Dan thinks he’s spotted the change that could give Chelsea the edge over Manchester United, Arsenal and Liverpool.
Whatâ€™s this? A COS world exclusive? Who have Chelsea bought? Ronaldhino? Kaka? Peter Crouch? No. Mourinho isnâ€™t about to buy anyone as far as I know. But he has announced a tactical change that could prove crucial in the race for the Premier League title.
“We will work our 4-3-3 with wingers, of course, and we will change our 4-4-2 with a diamond to a 4-4-2 with wingers.â€
The popular belief is that injuries and the signings of Ballack and Shevchenko caused Chelsea to lose the title last season. They were factors, but the formation they played was the biggest contributor to Chelsea being unable to reproduce the performances and successes of the previous two seasons.
Last season Chelsea played a 4-4-2 with four central midfielders. Lampard played a little left of centre, Essien a little right, but really there was no width to their play. The teamâ€™s only two wide men were the full backs, but they were not given licence to push forward (just look at how Ashley Coleâ€™s game has become much more defensive since he moved from Arsenal to Chelsea). The result was a midfield playing on top of each other, making them easier to mark and a long, early ball to Drogba more likely.

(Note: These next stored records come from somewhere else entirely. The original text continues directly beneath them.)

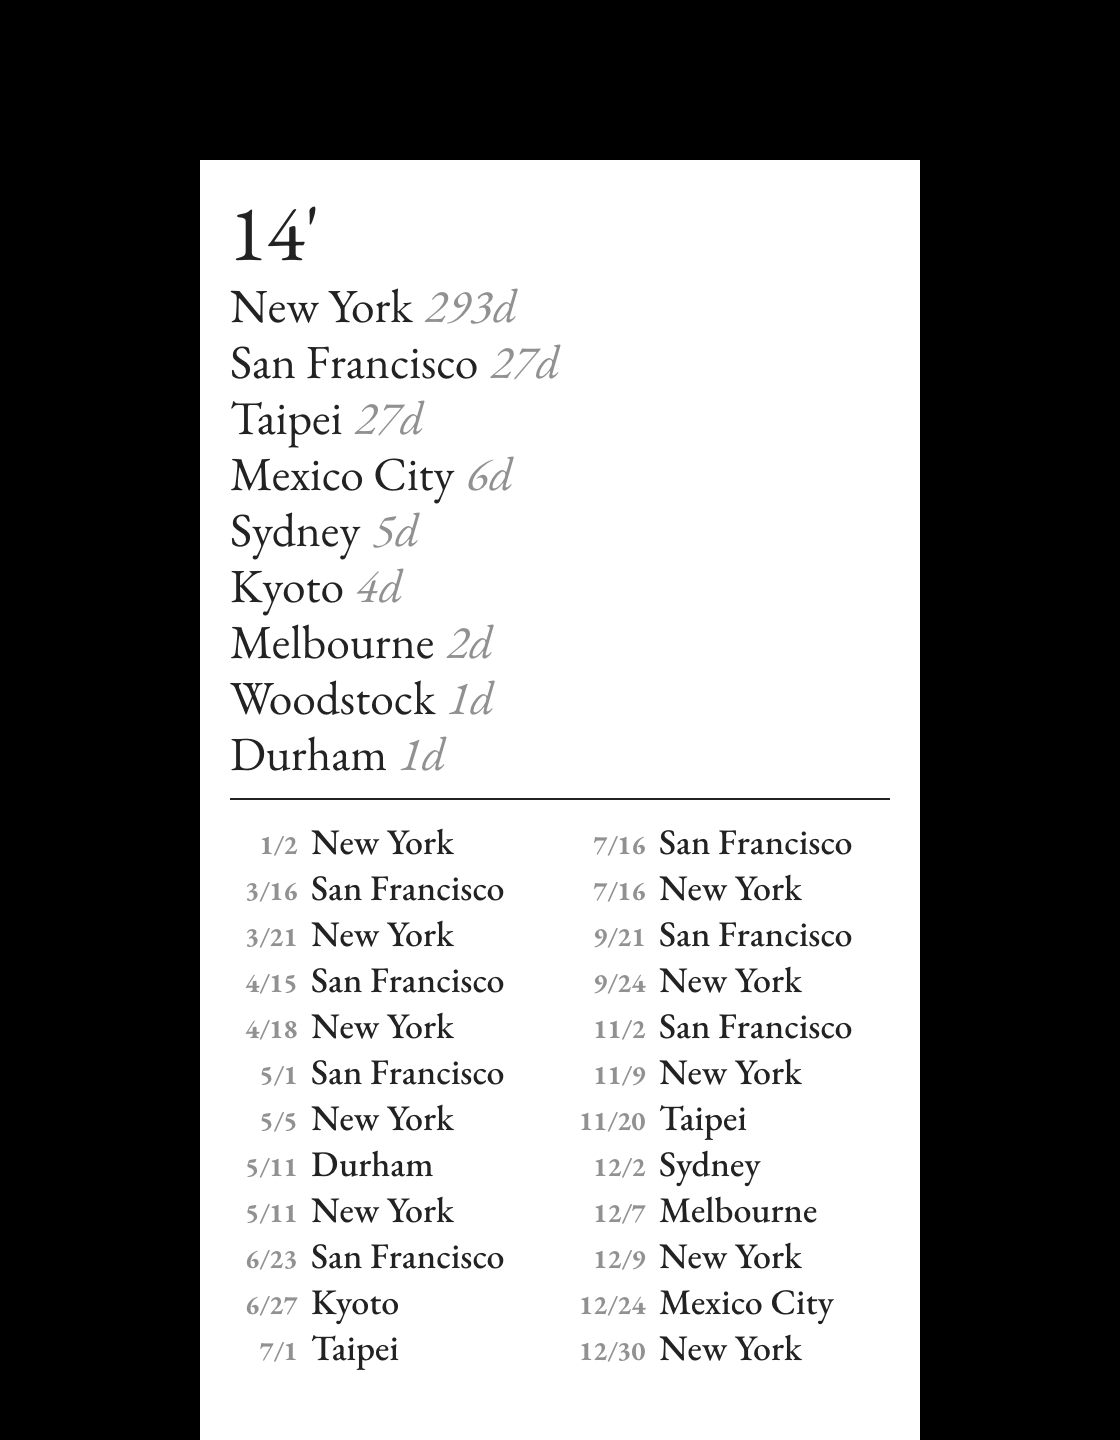
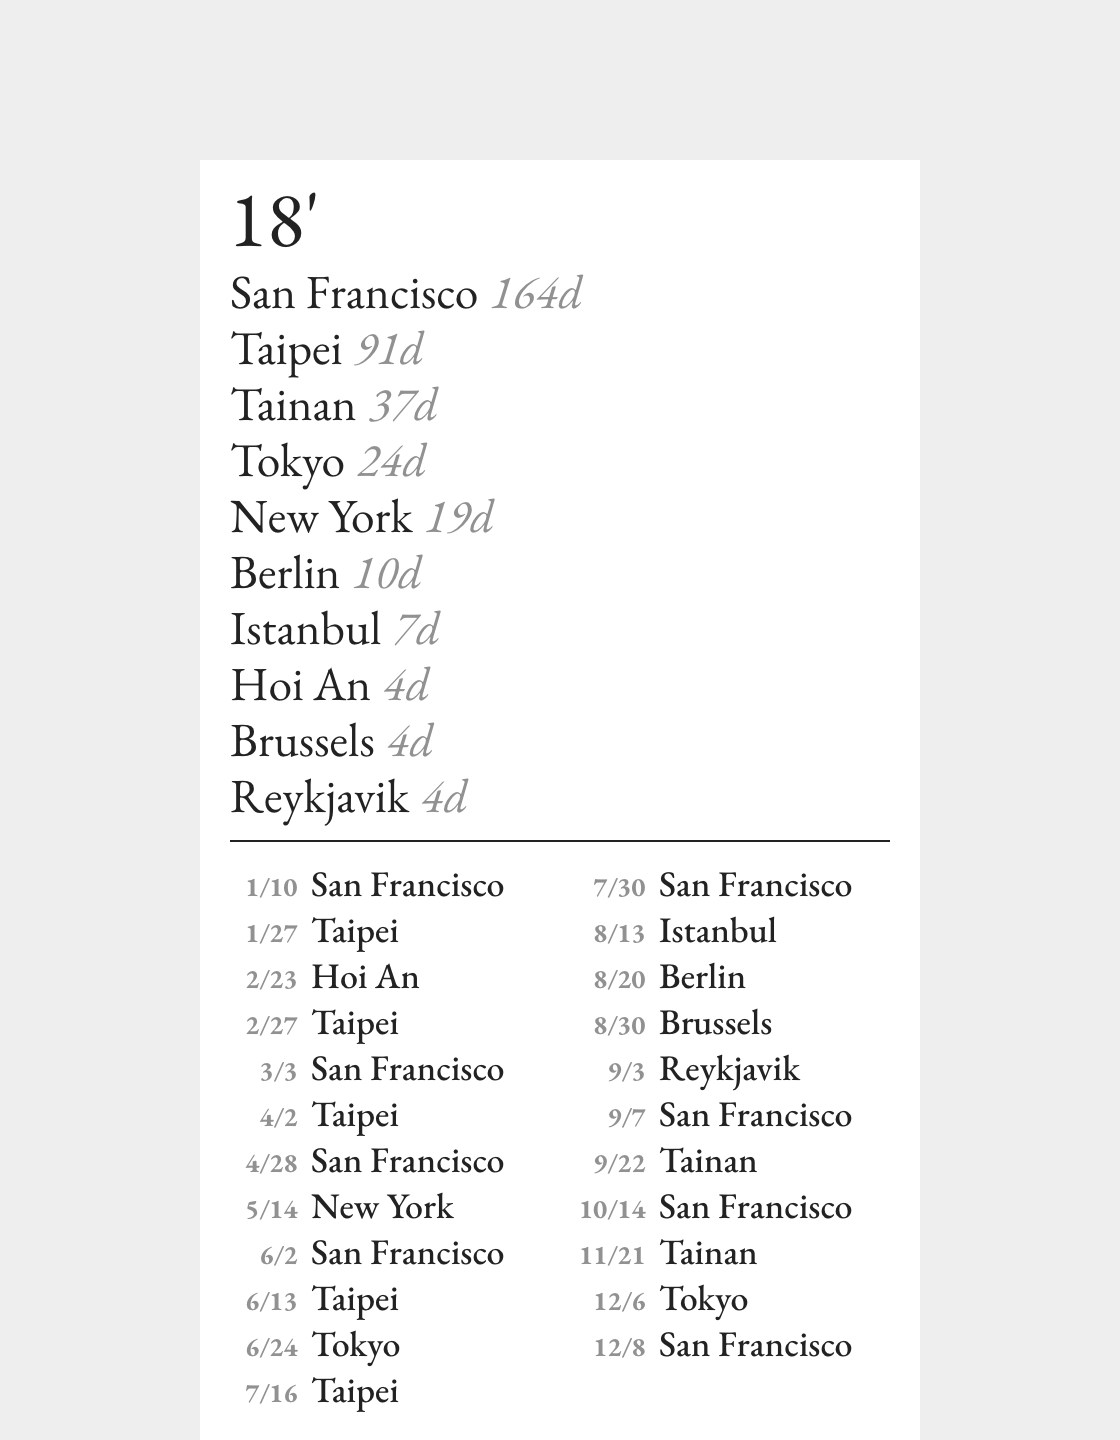
updated images

diff --git a/src/projects/travel-log.md b/src/projects/travel-log.md
@@ -2,14 +2,14 @@
 title: "Travel Log"
 description: "Yuin's travel records since 05'"
 date: "2017-09-10"
-cover: "./../images/travel-log/cover.png"
+cover: "./../images/travel-log/08.png"
 ---
 
 <div class="text">I keep my travel records in a Google Spreadsheet to track the cities and dates over the years. The website design aims to present the geo data in meaningful ways, for example the color theme reflects my current local time (day/night time). Link to website: <a href="https://yuinchien.com/projects/travel-log/" target="_blank">yuinchien.com/projects/travel-log</a>.</div>
 
 <div class="row two">
-  <img src="./../images/travel-log/00.png" />
-  <img src="./../images/travel-log/02.png" />
+  <img src="./../images/travel-log/06.png" />
+  <img src="./../images/travel-log/08.png" />
 </div>
 
 <div class="row two">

Chelseaâ€™s central midfield congestion not only limited their attacking options but also left then vulnerable in defence. Opposition teams would work the ball out wide quickly before Chelseaâ€™s four central midfielders had time to come across to the flanks and cover, giving the opposition winger a free run at the full back. Arsenal used this tactic effectively in the first half of the Coca Cola Cup final, knocking the ball out to Theo Walcott on the right wing at every opportunity. Walcott was up against a quality left back in Wayne Bridge that day, so still had work to do capitalise on his possession. The season before, when Mourinho first used this formation in a big game, it was Harry Kewell v Geremi in the 2006 FA Cup semi-final between Liverpool and Chelsea. Chelsea had the edge over Liverpool in the league that season, but in the Cup game Liverpool switched the play quickly to Kewell and he was the most dangerous player on the pitch.
(Yes, incredibly he got himself fit for the end of season big game and the World Cup finals).
The fact that Mourinho was using four central midfielders at the end of the 2005-2006 season shows that the formation wasnâ€™t introduced to fit Shevchenko and Ballack into the team. Quite why he did introduce this formation though, is baffling. Perhaps it was frustration at what he perceived as the inconsistent form and defensive frailties of his wingers. But trying to mould players like Robben and Joe Cole to rigidly fit a system risks curbing their ability to produce the unexpected. Chelsea lacked a creative spark last season and the ability to beat a man, qualities that are hard to organise a defence against. Chelsea have always looked at their most potent when using two wide men, particularly in Mourinhoâ€™s first season in charge when Duff and Robben were flying.
The use of wide men gave balance to Chelsea, stretching the opposition defence and not letting opponents simply get bodies behind the ball within the width of the penalty box. It also gave Drogba more service from crosses, rather than him having to make something of a long, straight ball which is easier to defend against. Drogba was exceptional last season for Chelsea, but too rely so much on one man is foolish in the long term.
Playing wingers either side of Drogba also allowed Chelsea to play three centre midfielders, which suited the strengths of Makelele and Lampard. Neither is suited to playing in central midfield in a traditional four man midfield with two in the centre and two wide. Makeleleâ€™s deep-lying role and the fact that the offers little when his team are in possession gives his central midfield partner too great a workload: winning the ball further up the field and taking on all responsibility in the centre of the park for attacking play. Lampardâ€™s style of play is at the other extreme, playing so far forward that his central midfield partner has to take on all defensive responsibility and set up play and find space in the centre of the park.
Combined with Essien, however, Makelele and Lampard can do what they do best. With a midfield three Makelele can be Makelele and sit in front of his defence and never go forward and Lampard can be Lampard and sit in front of the opposition defence and never come back. And Essien can fill all the holes in-between, bursting forward, chasing back, winning tackles in the middle of the pitch, linking play between defence and attack, acting as the physio, managing the accounts, doing some HR and admin, maybe a Sudoku or two, and all the other roles he seems to fill in a game. And of course the two wingers can drop into midfield when Chelsea donâ€™t have possession and push on when they do.
Man U have spent a lot of money this summer and strengthened their squad more than Chelsea. But this season they are set to be up against the old Chelsea. The stronger 4-3-3 Chelsea. And beating them to the Premier League will be a lot tougher.